Then after riding our camels around the desert all day, we finally got to our Bedouin camp. We were the first ones there... so we got our stuff from the main tent and we found out which little tent we were going to be staying in and took our stuff there. I don't know what I was expecting the came to be like, but it was pretty big. They had a big main tent, where everyone hangs out and eats... then there is a bathroom/shower area, and then lots of individual tents where everyone stays. Pretty cool to stay at a place like that out in the middle of the desert. So we all ate dinner together in the main tent around the fire where they of course cooked us tea... always have to have tea. They cooked the meat in the ground like Hawaiians do with their pigs. It was so good and the meat just fell right off the bones. This was my Thanksgiving meal. I wasn't mad about it. What a delicious meal. Deb and I ate and sat next to a Kiwi couple (Kiwi = From New Zealand) that we really enjoyed talking to. So we chatted with them until we all decided to turn in and go to bed. Deb and I quickly found out that everyone that was there at the camp was going back home the next morning. We were the only ones out of the group staying 2 nights. We figured a new group would come the next day. Not what happened. Ha ha... turns out, Deb and I were the only ones at the camp the next day, so they cooked dinner and breakfast just for us. Entertained just us and because it was just us and we were so cold the first night, they told us we could go into any of the other tents and take as many of the blankets as we wanted to keep warm. So Deb and I had 3 or 4 blankets each that we piled on the top and bottom of us... which did keep us MUCH warmer the second night. It would have been nice to have other people to talk to the second night since the Bedouin's didn't speak a lot of English, but we also didn't mind it being just us either. We sat by the fire drinking tea and I wrote in my journal and we just relaxed and enjoyed. There was no connecting to Wifi, so it is like camping... which I really enjoy. Oh... and the stars at night.... INCREDIBLE! If it weren't so so cold, I would have sat out under the stars for a long time just staring. It rarely gets clearer and brighter than that. I wish I could have captured it.

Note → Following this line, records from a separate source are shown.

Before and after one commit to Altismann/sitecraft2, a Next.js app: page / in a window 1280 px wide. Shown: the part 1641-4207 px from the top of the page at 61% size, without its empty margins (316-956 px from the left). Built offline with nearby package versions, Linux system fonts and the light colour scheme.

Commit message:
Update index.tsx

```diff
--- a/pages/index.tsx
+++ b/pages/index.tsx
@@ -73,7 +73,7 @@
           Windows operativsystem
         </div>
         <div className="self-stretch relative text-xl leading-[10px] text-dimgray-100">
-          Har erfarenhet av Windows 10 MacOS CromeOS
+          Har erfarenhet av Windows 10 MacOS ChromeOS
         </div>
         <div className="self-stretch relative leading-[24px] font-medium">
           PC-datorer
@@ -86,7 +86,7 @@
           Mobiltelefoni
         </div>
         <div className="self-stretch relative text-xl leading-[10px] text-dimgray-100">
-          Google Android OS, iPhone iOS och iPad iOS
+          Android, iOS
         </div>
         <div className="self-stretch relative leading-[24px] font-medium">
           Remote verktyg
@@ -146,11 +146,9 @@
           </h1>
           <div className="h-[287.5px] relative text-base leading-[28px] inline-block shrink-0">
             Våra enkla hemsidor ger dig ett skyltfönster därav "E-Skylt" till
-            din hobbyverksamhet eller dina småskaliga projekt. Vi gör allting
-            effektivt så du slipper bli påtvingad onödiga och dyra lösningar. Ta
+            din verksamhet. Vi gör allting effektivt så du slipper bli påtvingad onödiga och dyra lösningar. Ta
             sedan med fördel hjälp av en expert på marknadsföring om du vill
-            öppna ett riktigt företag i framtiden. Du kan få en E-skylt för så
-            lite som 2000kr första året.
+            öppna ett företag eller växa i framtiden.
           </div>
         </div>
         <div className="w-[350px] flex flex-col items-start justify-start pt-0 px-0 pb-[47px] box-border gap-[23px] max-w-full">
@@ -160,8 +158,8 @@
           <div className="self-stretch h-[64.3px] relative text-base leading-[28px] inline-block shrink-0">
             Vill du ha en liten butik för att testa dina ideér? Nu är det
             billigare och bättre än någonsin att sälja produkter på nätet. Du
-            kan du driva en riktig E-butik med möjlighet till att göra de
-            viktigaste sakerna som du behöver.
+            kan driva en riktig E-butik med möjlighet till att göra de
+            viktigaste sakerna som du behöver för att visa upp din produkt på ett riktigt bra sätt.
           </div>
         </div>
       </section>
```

I can't tell you how much I loved this camel trek. I would do it again in a heartbeat. Was I a little sore from riding the camels for 2 days... absolutely, but this ended up being one of my favorite parts of the trip because it was slow paced and beautiful and peaceful and didn't feel crowded and touristy. It was new and exciting but also relaxing with lots of time to reflect. It is exactly the type of experience I wanted on my Middle Eastern trip and I got it. I'm thankful it worked out and that Deb wanted to also do it and that she enjoyed it as well. What an experience.